**EXCERPTED DATA:**
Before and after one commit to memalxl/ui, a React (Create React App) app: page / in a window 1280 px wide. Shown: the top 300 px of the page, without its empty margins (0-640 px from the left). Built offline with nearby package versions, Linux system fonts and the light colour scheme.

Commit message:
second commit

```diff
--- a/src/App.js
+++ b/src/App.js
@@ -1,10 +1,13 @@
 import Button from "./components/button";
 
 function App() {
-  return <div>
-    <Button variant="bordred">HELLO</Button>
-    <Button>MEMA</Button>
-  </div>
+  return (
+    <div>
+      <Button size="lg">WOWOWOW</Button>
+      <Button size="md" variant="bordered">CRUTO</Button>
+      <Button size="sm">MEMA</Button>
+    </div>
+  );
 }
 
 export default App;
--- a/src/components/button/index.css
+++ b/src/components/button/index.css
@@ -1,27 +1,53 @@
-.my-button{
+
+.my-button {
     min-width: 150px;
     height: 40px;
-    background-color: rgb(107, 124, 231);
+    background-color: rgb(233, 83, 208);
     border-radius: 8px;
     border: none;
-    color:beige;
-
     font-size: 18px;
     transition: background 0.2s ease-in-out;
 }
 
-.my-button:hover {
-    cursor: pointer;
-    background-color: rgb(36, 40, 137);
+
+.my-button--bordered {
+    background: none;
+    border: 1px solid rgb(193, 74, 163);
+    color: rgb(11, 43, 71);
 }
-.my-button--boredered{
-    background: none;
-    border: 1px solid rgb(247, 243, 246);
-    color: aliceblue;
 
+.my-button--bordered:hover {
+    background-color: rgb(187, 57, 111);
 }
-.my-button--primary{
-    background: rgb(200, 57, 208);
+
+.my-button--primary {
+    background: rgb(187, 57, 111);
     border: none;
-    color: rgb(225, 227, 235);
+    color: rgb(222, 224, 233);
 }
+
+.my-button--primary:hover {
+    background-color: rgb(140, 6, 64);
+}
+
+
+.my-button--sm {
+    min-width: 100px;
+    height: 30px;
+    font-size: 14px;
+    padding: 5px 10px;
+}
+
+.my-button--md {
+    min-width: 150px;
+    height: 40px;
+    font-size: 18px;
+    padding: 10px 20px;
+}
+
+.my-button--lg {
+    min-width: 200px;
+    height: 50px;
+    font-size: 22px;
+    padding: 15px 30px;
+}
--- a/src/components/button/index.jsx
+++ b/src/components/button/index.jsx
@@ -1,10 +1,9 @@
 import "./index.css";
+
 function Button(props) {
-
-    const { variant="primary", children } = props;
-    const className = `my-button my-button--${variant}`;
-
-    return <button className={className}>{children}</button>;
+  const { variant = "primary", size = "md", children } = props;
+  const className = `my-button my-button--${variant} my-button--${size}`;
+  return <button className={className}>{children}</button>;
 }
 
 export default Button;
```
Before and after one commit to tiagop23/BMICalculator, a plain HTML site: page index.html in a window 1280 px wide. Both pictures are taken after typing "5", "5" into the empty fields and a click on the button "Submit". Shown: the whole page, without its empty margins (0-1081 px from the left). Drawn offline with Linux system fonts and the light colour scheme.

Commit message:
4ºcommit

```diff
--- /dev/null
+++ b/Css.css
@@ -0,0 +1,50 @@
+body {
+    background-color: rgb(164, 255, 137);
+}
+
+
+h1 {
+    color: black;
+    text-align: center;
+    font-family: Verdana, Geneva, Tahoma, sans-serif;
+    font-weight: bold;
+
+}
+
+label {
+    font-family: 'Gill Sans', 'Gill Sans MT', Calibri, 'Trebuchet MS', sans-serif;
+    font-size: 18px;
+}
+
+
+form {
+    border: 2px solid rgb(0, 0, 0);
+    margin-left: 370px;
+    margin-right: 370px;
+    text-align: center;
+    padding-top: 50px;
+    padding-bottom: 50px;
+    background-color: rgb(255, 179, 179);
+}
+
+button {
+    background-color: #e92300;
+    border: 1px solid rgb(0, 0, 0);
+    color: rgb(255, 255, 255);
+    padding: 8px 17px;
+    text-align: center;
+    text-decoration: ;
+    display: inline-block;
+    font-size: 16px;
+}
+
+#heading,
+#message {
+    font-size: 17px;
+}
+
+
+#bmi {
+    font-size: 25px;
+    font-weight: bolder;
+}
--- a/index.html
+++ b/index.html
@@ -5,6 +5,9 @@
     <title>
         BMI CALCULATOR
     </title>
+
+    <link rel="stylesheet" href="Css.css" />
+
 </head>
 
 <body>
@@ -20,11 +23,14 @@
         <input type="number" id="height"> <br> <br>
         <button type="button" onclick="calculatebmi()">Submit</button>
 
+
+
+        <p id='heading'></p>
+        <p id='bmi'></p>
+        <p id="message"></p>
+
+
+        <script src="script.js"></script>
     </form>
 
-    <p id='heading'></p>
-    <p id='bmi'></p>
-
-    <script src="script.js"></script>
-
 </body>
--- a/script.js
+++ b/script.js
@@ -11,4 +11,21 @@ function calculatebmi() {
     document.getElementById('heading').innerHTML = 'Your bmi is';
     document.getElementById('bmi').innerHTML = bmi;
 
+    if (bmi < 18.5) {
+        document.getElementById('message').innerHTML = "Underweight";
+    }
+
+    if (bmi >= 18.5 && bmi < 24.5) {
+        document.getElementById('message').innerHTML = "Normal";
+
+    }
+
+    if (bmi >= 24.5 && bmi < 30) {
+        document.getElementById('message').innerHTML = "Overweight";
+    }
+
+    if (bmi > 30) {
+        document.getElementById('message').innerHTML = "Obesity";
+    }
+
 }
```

**WORK TO COMPLETE:** After reading through the records, retype all of them exactly.

**SOLUTION TO THE PROBLEM:**
Before and after one commit to memalxl/ui, a React (Create React App) app: page / in a window 1280 px wide. Shown: the top 300 px of the page, without its empty margins (0-640 px from the left). Built offline with nearby package versions, Linux system fonts and the light colour scheme.

Commit message:
second commit

```diff
--- a/src/App.js
+++ b/src/App.js
@@ -1,10 +1,13 @@
 import Button from "./components/button";
 
 function App() {
-  return <div>
-    <Button variant="bordred">HELLO</Button>
-    <Button>MEMA</Button>
-  </div>
+  return (
+    <div>
+      <Button size="lg">WOWOWOW</Button>
+      <Button size="md" variant="bordered">CRUTO</Button>
+      <Button size="sm">MEMA</Button>
+    </div>
+  );
 }
 
 export default App;
--- a/src/components/button/index.css
+++ b/src/components/button/index.css
@@ -1,27 +1,53 @@
-.my-button{
+
+.my-button {
     min-width: 150px;
     height: 40px;
-    background-color: rgb(107, 124, 231);
+    background-color: rgb(233, 83, 208);
     border-radius: 8px;
     border: none;
-    color:beige;
-
     font-size: 18px;
     transition: background 0.2s ease-in-out;
 }
 
-.my-button:hover {
-    cursor: pointer;
-    background-color: rgb(36, 40, 137);
+
+.my-button--bordered {
+    background: none;
+    border: 1px solid rgb(193, 74, 163);
+    color: rgb(11, 43, 71);
 }
-.my-button--boredered{
-    background: none;
-    border: 1px solid rgb(247, 243, 246);
-    color: aliceblue;
 
+.my-button--bordered:hover {
+    background-color: rgb(187, 57, 111);
 }
-.my-button--primary{
-    background: rgb(200, 57, 208);
+
+.my-button--primary {
+    background: rgb(187, 57, 111);
     border: none;
-    color: rgb(225, 227, 235);
+    color: rgb(222, 224, 233);
 }
+
+.my-button--primary:hover {
+    background-color: rgb(140, 6, 64);
+}
+
+
+.my-button--sm {
+    min-width: 100px;
+    height: 30px;
+    font-size: 14px;
+    padding: 5px 10px;
+}
+
+.my-button--md {
+    min-width: 150px;
+    height: 40px;
+    font-size: 18px;
+    padding: 10px 20px;
+}
+
+.my-button--lg {
+    min-width: 200px;
+    height: 50px;
+    font-size: 22px;
+    padding: 15px 30px;
+}
--- a/src/components/button/index.jsx
+++ b/src/components/button/index.jsx
@@ -1,10 +1,9 @@
 import "./index.css";
+
 function Button(props) {
-
-    const { variant="primary", children } = props;
-    const className = `my-button my-button--${variant}`;
-
-    return <button className={className}>{children}</button>;
+  const { variant = "primary", size = "md", children } = props;
+  const className = `my-button my-button--${variant} my-button--${size}`;
+  return <button className={className}>{children}</button>;
 }
 
 export default Button;
```
Before and after one commit to tiagop23/BMICalculator, a plain HTML site: page index.html in a window 1280 px wide. Both pictures are taken after typing "5", "5" into the empty fields and a click on the button "Submit". Shown: the whole page, without its empty margins (0-1081 px from the left). Drawn offline with Linux system fonts and the light colour scheme.

Commit message:
4ºcommit

```diff
--- /dev/null
+++ b/Css.css
@@ -0,0 +1,50 @@
+body {
+    background-color: rgb(164, 255, 137);
+}
+
+
+h1 {
+    color: black;
+    text-align: center;
+    font-family: Verdana, Geneva, Tahoma, sans-serif;
+    font-weight: bold;
+
+}
+
+label {
+    font-family: 'Gill Sans', 'Gill Sans MT', Calibri, 'Trebuchet MS', sans-serif;
+    font-size: 18px;
+}
+
+
+form {
+    border: 2px solid rgb(0, 0, 0);
+    margin-left: 370px;
+    margin-right: 370px;
+    text-align: center;
+    padding-top: 50px;
+    padding-bottom: 50px;
+    background-color: rgb(255, 179, 179);
+}
+
+button {
+    background-color: #e92300;
+    border: 1px solid rgb(0, 0, 0);
+    color: rgb(255, 255, 255);
+    padding: 8px 17px;
+    text-align: center;
+    text-decoration: ;
+    display: inline-block;
+    font-size: 16px;
+}
+
+#heading,
+#message {
+    font-size: 17px;
+}
+
+
+#bmi {
+    font-size: 25px;
+    font-weight: bolder;
+}
--- a/index.html
+++ b/index.html
@@ -5,6 +5,9 @@
     <title>
         BMI CALCULATOR
     </title>
+
+    <link rel="stylesheet" href="Css.css" />
+
 </head>
 
 <body>
@@ -20,11 +23,14 @@
         <input type="number" id="height"> <br> <br>
         <button type="button" onclick="calculatebmi()">Submit</button>
 
+
+
+        <p id='heading'></p>
+        <p id='bmi'></p>
+        <p id="message"></p>
+
+
+        <script src="script.js"></script>
     </form>
 
-    <p id='heading'></p>
-    <p id='bmi'></p>
-
-    <script src="script.js"></script>
-
 </body>
--- a/script.js
+++ b/script.js
@@ -11,4 +11,21 @@ function calculatebmi() {
     document.getElementById('heading').innerHTML = 'Your bmi is';
     document.getElementById('bmi').innerHTML = bmi;
 
+    if (bmi < 18.5) {
+        document.getElementById('message').innerHTML = "Underweight";
+    }
+
+    if (bmi >= 18.5 && bmi < 24.5) {
+        document.getElementById('message').innerHTML = "Normal";
+
+    }
+
+    if (bmi >= 24.5 && bmi < 30) {
+        document.getElementById('message').innerHTML = "Overweight";
+    }
+
+    if (bmi > 30) {
+        document.getElementById('message').innerHTML = "Obesity";
+    }
+
 }
```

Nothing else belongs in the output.